Front-end code change data:
⁂

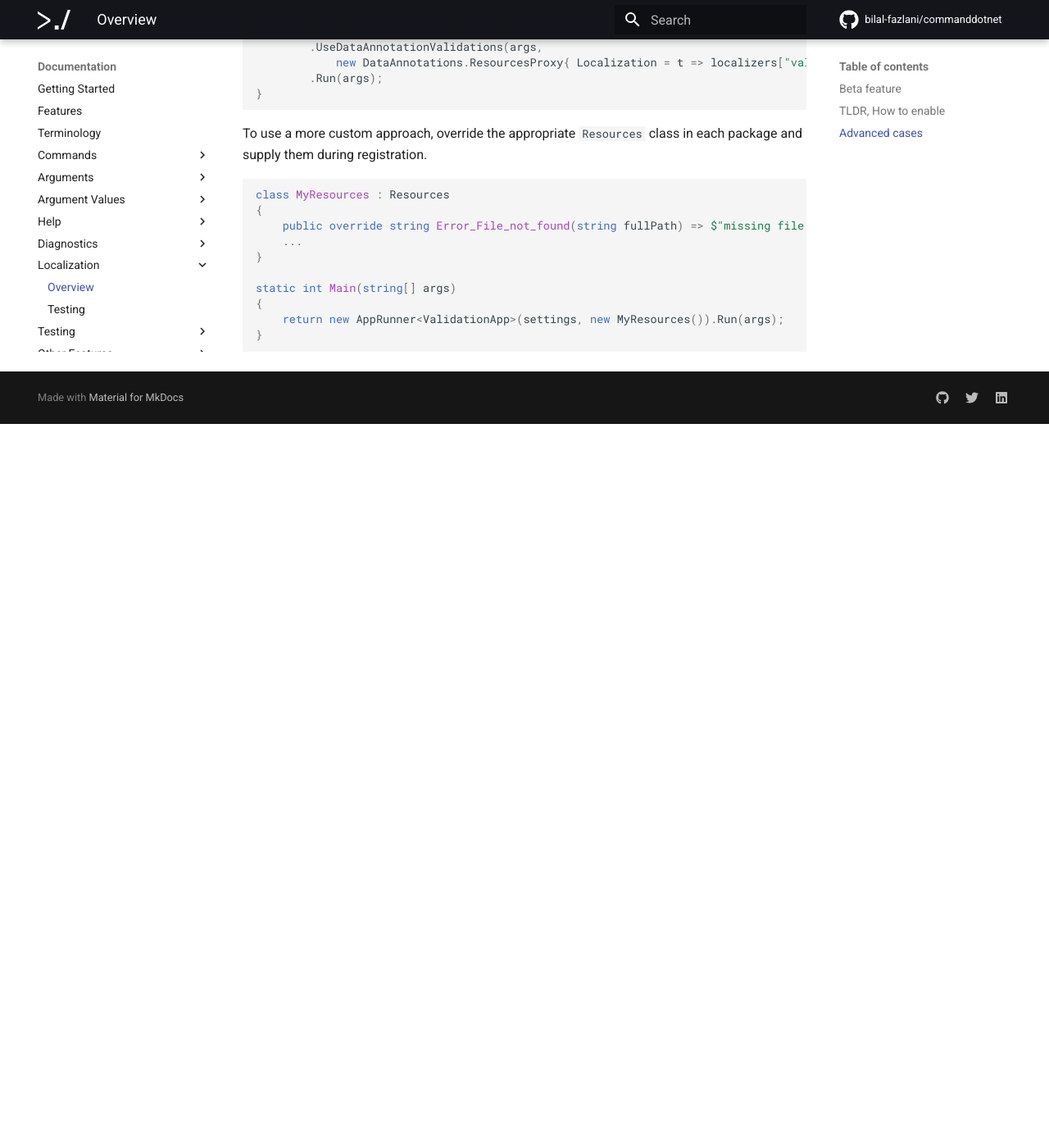
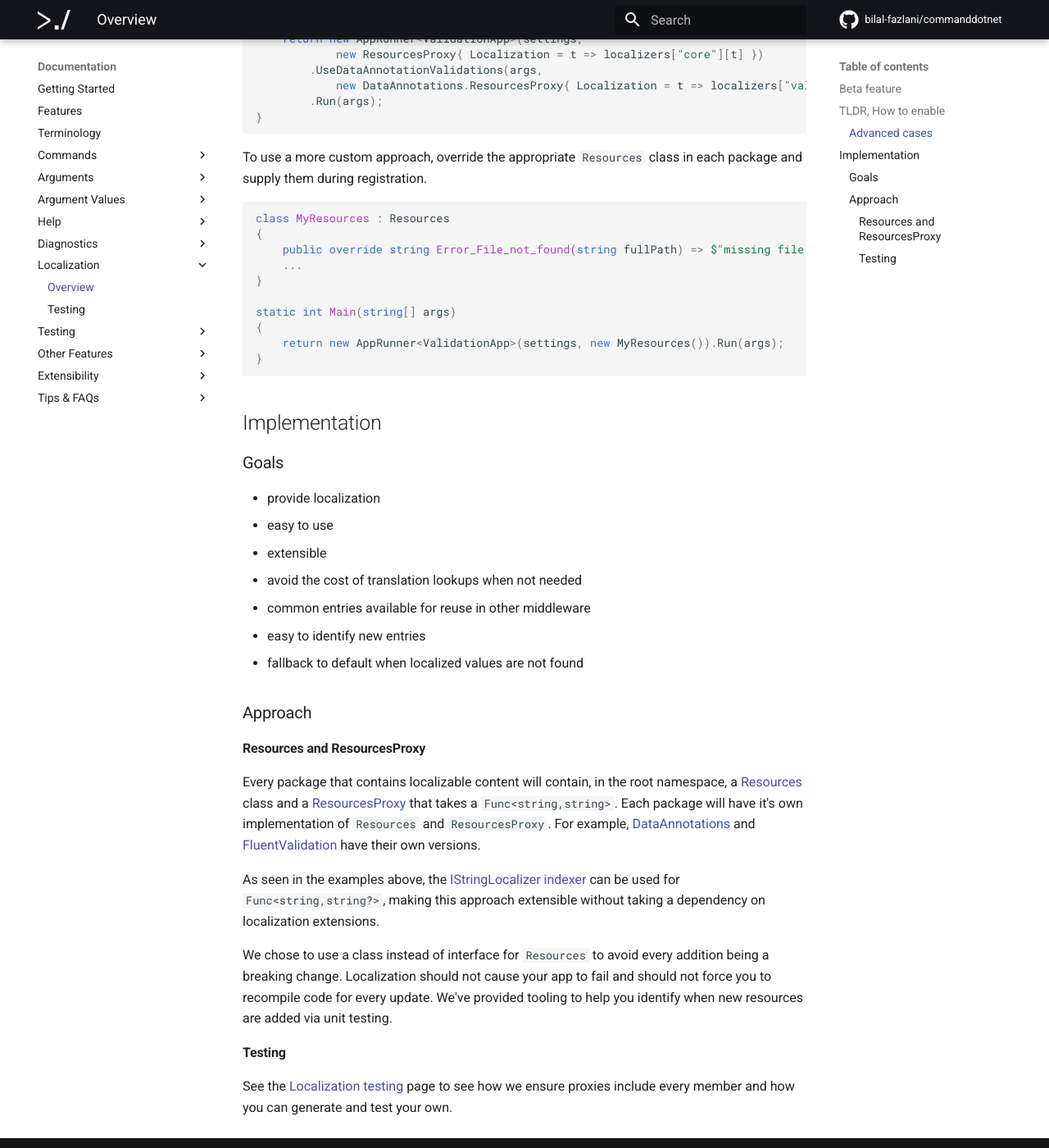
Before and after one commit to bilal-fazlani/commanddotnet, an MkDocs documentation site: the page built from docs/Localization/overview.md, in a window 1280 px wide and 1400 px high, scrolled down 947 px. Shown: the whole window at 82% size. Built offline with MkDocs 1.6.1 and Material for MkDocs 9.7.7, drawn with Linux system fonts in a browser that asks for light colours; comment, search, counter and statistics services are not loaded; before the commit the page ends 1464 px from its top, so only the background shows below that; some of the changed text lies outside the part shown.

Commit message:
localization documentation

````diff
--- a/docs/Localization/overview.md
+++ b/docs/Localization/overview.md
@@ -2,6 +2,8 @@
 
 ## Beta feature
 Coverage is not 100%. Help output and common use cases have been prioritized. Configuration errors for developers are not included at this time as it's assumed the app will be tested before being given to users who wouldn't be able to act on the errors anyway. We will accept PR's if this is important to you.
+
+We will also need help with translations and will accept PRs for those translations.
 
 ## TLDR, How to enable
 Enable the feature by setting `appSettings.Localize` to a `Func<string,string?>` such as `text => stringLocalizer[text]`.
@@ -16,7 +18,7 @@ static int Main(string[] args)
 }
 ```
 
-## Advanced cases
+### Advanced cases
 
 To use a different `Func<string,string?>` per package, supply the appropriate `ResourcesProxy` in the `AppRunner` constructor and in the registration for each package.
 
@@ -46,3 +48,29 @@ static int Main(string[] args)
     return new AppRunner<ValidationApp>(settings, new MyResources()).Run(args);
 }
 ```
+
+## Implementation
+
+### Goals
+
+* provide localization
+* easy to use
+* extensible
+* avoid the cost of translation lookups when not needed
+* common entries available for reuse in other middleware
+* easy to identify new entries
+* fallback to default when localized values are not found
+
+### Approach
+
+#### Resources and ResourcesProxy
+
+Every package that contains localizable content will contain, in the root namespace, a [Resources](https://github.com/bilal-fazlani/commanddotnet/blob/master/CommandDotNet/Resources.cs) class and a [ResourcesProxy](https://github.com/bilal-fazlani/commanddotnet/blob/master/CommandDotNet/ResourcesProxy.cs) that takes a `Func<string,string>`.  Each package will have it's own implementation of `Resources` and `ResourcesProxy`.  For example, [DataAnnotations](https://github.com/bilal-fazlani/commanddotnet/tree/master/CommandDotNet.DataAnnotations) and [FluentValidation](https://github.com/bilal-fazlani/commanddotnet/tree/master/CommandDotNet.FluentValidation) have their own versions.
+
+As seen in the examples above, the [IStringLocalizer indexer](https://docs.microsoft.com/en-us/dotnet/api/microsoft.extensions.localization.istringlocalizer.item) can be used for `Func<string,string?>`, making this approach extensible without taking a dependency on localization extensions.
+
+We chose to use a class instead of interface for `Resources` to avoid every addition being a breaking change. Localization should not cause your app to fail and should not force you to recompile code for every update. We've provided tooling to help you identify when new resources are added via unit testing.
+
+#### Testing
+
+See the [Localization testing](../testing.md) page to see how we ensure proxies include every member and how you can generate and test your own.
````
Also changed, not shown: docs/Localization/testing.md (+23 -3 lines), docs/ReleaseNotes/CommandDotNet.DataAnnotations.md (+4 -0 lines), docs/ReleaseNotes/CommandDotNet.FluentValidation.md (+4 -0 lines), docs/ReleaseNotes/CommandDotNet.TestTools.md (+12 -0 lines), docs/ReleaseNotes/CommandDotNet.md (+6 -0 lines), 2 other files.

⁂

**EXERCISE INSTRUCTIONS:**
Which lines of the data contain the string "being"? Copy each of them.

**RESULT OF THIS TASK:**
 Coverage is not 100%. Help output and common use cases have been prioritized. Configuration errors for developers are not included at this time as it's assumed the app will be tested before being given to users who wouldn't be able to act on the errors anyway. We will accept PR's if this is important to you.
+We chose to use a class instead of interface for `Resources` to avoid every addition being a breaking change. Localization should not cause your app to fail and should not force you to recompile code for every update. We've provided tooling to help you identify when new resources are added via unit testing.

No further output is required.